----- Data records
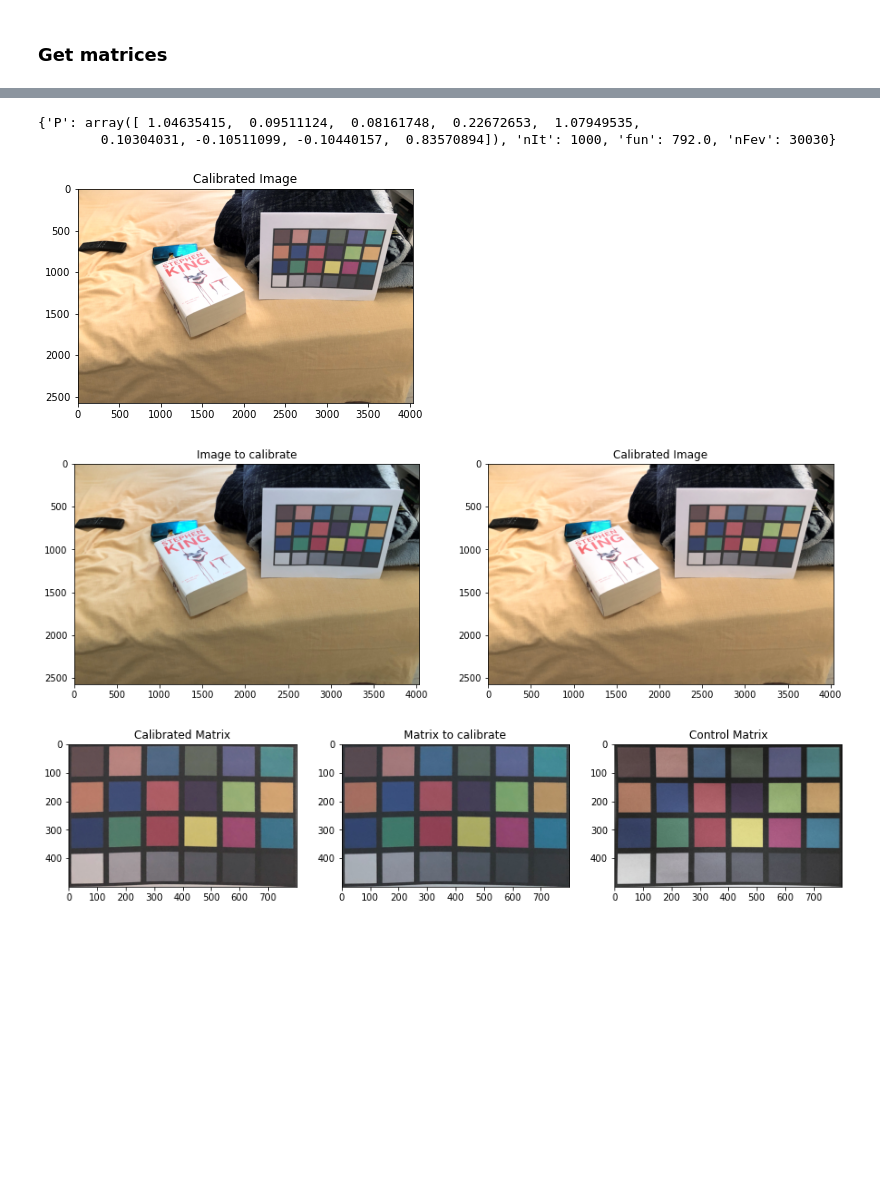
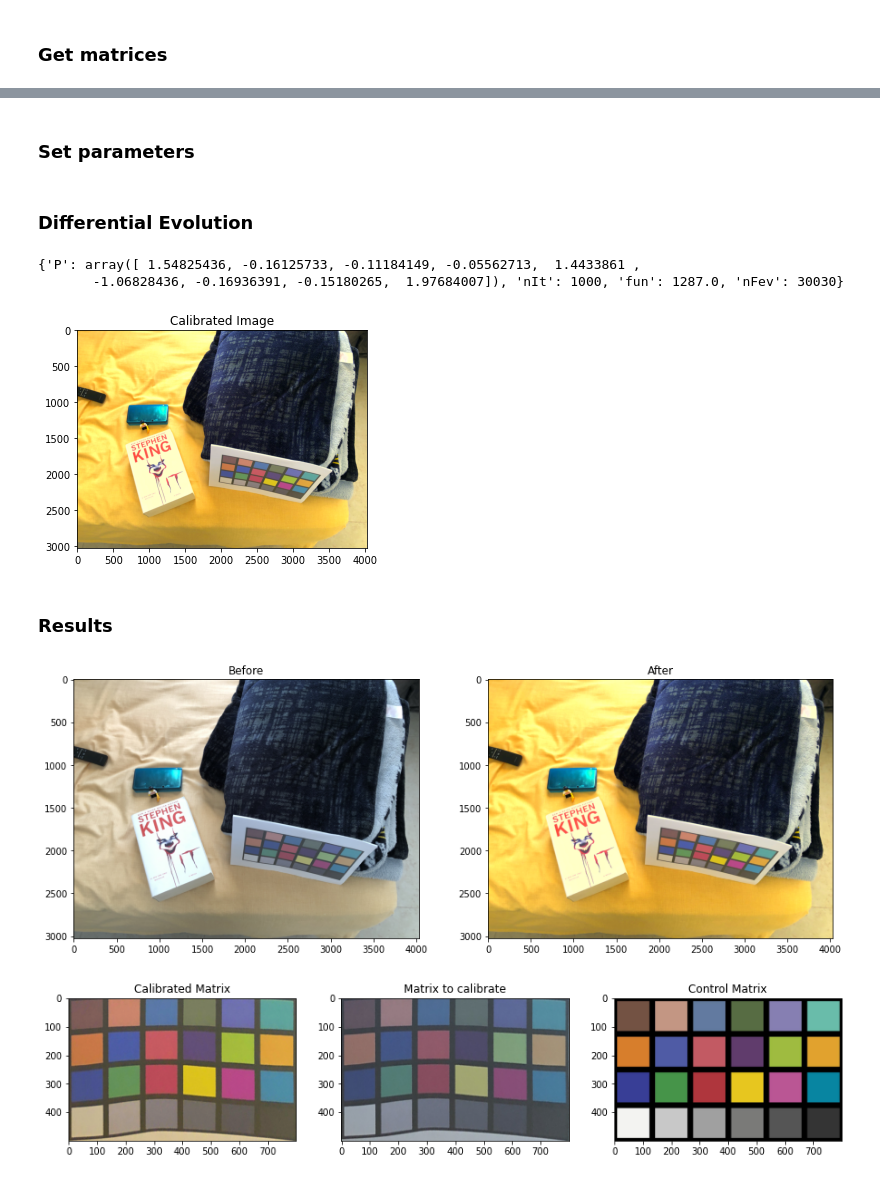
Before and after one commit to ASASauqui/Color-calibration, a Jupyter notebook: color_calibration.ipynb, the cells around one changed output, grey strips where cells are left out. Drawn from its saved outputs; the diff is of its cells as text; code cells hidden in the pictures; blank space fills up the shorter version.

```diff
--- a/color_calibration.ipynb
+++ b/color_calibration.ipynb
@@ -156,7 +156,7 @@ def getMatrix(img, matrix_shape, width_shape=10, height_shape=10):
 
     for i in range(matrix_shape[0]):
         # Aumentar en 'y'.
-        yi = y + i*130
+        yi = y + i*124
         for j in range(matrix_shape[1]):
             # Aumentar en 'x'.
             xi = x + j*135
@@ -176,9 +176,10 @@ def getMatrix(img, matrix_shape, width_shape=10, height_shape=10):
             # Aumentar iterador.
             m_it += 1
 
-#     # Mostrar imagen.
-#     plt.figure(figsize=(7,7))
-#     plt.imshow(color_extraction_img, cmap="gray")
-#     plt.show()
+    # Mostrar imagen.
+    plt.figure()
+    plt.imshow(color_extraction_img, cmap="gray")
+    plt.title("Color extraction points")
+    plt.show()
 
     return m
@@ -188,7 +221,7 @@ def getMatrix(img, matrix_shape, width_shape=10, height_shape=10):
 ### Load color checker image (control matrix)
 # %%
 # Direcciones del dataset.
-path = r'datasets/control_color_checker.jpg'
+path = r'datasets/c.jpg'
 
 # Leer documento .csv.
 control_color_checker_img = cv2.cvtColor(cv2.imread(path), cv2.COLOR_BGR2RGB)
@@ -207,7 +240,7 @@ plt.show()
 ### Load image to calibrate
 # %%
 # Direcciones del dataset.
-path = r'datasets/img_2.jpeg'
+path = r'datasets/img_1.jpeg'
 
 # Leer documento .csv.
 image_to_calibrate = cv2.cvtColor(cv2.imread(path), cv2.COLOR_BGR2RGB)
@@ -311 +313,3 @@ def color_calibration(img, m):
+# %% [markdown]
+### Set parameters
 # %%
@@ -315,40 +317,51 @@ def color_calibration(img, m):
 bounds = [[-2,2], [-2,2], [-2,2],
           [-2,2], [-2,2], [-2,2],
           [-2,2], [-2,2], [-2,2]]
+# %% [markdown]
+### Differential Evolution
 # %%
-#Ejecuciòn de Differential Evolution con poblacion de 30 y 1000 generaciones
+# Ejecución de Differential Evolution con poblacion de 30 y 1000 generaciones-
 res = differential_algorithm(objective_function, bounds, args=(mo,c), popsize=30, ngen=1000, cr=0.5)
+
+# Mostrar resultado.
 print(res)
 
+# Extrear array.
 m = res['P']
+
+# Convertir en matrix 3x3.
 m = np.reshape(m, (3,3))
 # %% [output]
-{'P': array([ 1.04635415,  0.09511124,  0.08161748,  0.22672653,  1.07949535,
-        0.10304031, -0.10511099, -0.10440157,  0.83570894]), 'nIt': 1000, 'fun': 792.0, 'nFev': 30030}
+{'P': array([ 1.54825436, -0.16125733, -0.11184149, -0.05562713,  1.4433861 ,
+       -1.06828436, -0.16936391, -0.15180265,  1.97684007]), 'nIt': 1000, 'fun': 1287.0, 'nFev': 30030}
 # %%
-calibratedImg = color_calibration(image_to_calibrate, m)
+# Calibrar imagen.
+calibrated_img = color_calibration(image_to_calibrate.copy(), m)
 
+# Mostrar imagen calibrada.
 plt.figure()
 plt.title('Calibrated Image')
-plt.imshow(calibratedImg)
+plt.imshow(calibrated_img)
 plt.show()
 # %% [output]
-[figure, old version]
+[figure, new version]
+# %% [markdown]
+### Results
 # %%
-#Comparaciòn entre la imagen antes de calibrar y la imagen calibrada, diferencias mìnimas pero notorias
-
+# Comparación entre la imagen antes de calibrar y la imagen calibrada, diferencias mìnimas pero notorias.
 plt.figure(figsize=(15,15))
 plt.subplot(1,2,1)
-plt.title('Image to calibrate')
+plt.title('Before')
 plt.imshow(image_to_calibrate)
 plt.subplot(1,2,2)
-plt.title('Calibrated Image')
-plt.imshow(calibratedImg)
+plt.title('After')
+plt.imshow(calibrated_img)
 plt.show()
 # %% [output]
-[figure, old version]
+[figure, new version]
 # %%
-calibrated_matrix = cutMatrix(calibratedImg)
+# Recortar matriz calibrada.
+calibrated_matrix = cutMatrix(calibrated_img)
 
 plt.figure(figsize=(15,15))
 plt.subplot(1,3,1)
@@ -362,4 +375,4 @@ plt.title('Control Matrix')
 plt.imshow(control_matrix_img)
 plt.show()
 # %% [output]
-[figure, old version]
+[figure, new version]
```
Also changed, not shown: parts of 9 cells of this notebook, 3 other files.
----------
- **Task statement**: Count the lines of the entries above that contain the word "calibrada" and give only the number.

- **Worked solution**: 4